When a line contains the string "from", it counts once; give the total of such lines in the entries below and nothing else.

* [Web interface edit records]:

======

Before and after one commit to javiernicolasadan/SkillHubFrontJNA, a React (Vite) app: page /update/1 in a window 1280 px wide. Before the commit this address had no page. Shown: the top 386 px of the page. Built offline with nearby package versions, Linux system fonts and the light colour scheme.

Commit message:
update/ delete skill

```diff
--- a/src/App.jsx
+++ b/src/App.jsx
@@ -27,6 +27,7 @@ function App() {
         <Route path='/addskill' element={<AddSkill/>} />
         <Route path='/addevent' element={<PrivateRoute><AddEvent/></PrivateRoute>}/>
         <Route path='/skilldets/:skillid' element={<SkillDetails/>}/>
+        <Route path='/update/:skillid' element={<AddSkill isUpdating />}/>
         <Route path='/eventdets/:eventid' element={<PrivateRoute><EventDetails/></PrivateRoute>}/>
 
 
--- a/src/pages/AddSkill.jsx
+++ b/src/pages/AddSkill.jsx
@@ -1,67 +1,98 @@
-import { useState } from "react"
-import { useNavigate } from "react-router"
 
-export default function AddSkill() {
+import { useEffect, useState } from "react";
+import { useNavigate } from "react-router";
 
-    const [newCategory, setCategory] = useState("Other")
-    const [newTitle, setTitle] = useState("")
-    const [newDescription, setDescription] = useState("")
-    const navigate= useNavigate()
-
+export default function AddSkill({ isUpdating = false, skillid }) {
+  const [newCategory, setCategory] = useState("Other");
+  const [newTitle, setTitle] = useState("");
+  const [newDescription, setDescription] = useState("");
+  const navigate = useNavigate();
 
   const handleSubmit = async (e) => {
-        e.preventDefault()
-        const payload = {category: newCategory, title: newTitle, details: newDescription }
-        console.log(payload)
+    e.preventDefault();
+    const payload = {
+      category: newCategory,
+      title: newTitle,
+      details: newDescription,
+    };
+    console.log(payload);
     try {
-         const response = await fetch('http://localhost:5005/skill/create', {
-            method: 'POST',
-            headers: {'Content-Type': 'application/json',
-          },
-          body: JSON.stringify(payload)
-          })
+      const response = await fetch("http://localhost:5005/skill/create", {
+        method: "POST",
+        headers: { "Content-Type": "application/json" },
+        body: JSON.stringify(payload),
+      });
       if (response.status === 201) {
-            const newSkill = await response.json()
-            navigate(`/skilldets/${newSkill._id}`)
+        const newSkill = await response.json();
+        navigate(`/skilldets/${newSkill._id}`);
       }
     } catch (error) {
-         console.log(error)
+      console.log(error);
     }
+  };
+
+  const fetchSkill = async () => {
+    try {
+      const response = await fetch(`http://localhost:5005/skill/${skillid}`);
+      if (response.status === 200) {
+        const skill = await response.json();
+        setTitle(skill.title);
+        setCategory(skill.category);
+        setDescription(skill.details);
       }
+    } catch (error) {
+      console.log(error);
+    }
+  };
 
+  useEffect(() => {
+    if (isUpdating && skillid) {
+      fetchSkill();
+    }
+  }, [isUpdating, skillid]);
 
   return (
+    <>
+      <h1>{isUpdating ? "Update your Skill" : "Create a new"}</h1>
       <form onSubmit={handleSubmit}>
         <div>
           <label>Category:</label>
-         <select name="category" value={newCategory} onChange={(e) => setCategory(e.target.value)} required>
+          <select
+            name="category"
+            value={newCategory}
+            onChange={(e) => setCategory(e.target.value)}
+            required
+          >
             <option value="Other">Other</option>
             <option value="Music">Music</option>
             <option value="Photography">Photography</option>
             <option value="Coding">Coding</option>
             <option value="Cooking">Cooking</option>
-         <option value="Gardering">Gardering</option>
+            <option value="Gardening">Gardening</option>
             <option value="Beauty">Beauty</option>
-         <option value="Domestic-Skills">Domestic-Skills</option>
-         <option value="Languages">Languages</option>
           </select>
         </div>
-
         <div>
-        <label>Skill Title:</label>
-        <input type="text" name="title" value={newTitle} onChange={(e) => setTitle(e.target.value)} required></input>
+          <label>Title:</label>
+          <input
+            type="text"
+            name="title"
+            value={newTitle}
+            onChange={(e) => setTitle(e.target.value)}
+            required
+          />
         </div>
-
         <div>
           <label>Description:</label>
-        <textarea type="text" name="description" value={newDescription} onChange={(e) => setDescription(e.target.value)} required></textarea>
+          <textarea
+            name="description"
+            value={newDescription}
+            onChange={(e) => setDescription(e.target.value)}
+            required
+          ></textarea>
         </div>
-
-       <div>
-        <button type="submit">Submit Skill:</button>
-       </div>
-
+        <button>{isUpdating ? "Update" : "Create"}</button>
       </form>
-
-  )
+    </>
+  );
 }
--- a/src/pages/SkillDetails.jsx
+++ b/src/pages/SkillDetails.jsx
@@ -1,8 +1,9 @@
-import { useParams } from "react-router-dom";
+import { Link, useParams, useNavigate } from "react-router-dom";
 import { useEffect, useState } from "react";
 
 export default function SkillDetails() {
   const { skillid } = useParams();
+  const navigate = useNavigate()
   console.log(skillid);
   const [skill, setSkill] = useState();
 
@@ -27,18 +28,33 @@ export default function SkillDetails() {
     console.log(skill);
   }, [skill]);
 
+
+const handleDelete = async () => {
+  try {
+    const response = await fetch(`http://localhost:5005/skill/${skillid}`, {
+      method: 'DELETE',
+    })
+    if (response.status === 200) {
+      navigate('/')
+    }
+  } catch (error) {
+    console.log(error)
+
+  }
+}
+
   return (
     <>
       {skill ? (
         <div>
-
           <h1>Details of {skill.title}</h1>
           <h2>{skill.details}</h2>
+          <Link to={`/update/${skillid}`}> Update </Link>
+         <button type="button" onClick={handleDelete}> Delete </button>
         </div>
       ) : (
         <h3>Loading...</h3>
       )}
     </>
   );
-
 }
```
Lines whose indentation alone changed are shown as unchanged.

======

* [SOLUTION TO THIS TASK]: 7